Objectives: To identify, review and evaluate the published literature on the incidence, type and causes of dispensing errors in community and hospital pharmacy.
Method: Electronic databases were searched from 1966 to February 2008. This was supplemented by hand-searching the bibliographies of retrieved articles. Analysis of the findings explored the research methods, operational definitions, incidence, type and causes of dispensing errors.
Key findings: Sixty papers were identified investigating dispensing errors in the UK, US, Australia, Spain and Brazil. In general, the incidence of dispensing errors varied depending on the study setting, dispensing system, research method and operational definitions. The most common dispensing errors identified by community and hospital pharmacies were dispensing the wrong drug, strength, form or quantity, or labelling medication with the incorrect directions. Factors subjectively reported as contributing to dispensing errors were look-alike, sound-alike drugs, low staffing and computer software. High workload, interruptions, distractions and inadequate lighting were objectively shown to increase the occurrence of dispensing errors.

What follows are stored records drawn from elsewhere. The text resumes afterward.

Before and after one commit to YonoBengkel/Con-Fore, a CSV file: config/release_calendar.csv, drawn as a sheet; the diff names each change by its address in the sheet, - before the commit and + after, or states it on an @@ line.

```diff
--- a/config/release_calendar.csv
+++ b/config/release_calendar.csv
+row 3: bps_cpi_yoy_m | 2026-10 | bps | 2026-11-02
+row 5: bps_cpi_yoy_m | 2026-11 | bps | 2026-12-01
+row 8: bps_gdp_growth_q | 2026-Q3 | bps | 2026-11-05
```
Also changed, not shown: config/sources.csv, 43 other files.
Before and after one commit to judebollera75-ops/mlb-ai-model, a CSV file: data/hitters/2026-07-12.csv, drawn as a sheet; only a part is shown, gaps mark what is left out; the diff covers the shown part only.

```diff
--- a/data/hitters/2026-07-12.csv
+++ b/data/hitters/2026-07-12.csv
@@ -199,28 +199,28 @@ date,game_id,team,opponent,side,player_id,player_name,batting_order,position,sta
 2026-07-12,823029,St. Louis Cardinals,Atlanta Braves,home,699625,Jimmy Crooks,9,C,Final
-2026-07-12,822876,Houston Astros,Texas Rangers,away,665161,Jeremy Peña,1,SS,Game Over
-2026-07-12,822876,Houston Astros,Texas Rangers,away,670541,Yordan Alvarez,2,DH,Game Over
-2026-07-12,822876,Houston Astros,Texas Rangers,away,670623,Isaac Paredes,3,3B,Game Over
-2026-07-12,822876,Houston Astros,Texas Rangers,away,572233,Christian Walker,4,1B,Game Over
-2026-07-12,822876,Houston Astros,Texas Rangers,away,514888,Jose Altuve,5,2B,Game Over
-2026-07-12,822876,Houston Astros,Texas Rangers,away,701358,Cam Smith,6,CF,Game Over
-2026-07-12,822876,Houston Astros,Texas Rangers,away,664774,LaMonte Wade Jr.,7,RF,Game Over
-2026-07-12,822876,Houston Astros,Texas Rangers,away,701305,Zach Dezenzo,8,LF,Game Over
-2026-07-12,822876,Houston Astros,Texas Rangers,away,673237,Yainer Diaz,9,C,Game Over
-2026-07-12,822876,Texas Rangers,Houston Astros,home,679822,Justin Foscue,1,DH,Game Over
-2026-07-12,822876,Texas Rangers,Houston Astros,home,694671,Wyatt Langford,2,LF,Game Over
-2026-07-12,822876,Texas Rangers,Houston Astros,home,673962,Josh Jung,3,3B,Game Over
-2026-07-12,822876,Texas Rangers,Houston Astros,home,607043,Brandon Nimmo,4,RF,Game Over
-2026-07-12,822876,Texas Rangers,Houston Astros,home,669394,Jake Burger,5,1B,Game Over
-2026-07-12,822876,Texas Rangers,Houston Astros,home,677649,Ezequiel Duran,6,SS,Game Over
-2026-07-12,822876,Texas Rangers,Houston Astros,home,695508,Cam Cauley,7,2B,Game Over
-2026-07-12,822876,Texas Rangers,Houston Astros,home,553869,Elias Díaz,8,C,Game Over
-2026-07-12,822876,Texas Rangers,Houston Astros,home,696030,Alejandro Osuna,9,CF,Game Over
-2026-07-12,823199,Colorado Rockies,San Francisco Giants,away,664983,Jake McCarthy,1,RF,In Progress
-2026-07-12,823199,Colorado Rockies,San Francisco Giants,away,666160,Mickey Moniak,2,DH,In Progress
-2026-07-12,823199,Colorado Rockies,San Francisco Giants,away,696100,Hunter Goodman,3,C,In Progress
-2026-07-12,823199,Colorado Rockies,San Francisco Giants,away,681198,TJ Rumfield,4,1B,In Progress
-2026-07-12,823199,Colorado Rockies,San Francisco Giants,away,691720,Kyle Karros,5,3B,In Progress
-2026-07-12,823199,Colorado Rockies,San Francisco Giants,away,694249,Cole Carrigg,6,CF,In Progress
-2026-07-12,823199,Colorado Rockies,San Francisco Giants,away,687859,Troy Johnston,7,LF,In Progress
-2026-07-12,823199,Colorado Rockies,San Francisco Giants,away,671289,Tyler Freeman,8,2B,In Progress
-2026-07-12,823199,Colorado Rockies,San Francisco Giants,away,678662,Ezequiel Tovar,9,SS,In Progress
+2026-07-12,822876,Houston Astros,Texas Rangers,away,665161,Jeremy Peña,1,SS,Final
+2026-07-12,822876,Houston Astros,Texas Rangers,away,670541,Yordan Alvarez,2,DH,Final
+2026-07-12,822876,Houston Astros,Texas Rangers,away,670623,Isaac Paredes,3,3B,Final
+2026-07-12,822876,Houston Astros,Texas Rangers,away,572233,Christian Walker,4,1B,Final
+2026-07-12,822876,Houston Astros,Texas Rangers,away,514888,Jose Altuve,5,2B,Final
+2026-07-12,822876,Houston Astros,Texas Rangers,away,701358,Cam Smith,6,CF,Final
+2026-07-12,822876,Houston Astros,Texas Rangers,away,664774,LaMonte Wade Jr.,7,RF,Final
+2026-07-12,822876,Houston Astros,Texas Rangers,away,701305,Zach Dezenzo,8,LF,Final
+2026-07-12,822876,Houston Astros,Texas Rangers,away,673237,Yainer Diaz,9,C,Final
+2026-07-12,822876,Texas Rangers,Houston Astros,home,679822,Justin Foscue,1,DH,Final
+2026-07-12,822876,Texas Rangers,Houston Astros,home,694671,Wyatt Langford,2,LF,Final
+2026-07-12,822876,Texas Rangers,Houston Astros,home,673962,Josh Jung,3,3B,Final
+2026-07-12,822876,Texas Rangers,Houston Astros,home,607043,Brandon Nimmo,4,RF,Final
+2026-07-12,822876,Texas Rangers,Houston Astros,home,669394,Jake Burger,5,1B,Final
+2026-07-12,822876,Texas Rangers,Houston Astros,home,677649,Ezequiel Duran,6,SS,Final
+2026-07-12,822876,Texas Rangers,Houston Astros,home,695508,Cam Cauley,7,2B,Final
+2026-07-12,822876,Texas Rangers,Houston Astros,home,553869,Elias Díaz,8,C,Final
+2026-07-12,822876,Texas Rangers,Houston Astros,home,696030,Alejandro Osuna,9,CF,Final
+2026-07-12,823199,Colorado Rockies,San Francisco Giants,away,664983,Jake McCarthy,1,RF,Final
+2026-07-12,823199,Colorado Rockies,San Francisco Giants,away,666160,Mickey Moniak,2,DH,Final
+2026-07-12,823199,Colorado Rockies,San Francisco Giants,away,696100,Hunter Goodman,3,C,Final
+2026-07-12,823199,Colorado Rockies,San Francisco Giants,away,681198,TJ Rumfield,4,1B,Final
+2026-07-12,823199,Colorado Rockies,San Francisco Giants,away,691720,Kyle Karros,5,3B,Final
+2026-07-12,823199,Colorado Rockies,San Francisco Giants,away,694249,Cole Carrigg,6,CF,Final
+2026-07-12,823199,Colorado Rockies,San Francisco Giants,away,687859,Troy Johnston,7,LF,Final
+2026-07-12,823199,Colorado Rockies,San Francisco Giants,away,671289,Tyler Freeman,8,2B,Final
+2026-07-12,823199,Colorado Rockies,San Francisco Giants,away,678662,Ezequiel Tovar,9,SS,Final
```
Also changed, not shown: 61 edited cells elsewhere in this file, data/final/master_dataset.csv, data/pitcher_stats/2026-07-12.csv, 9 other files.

Conclusions: Comparison of the reviewed studies was confounded by differences in study setting, research method and operational definitions for dispensing errors, error rate and classification of error types. The World Health Organization is currently developing global patient safety taxonomy. Such a standardized taxonomy for dispensing errors would facilitate consistent data collection and assist the development of error-reduction strategies.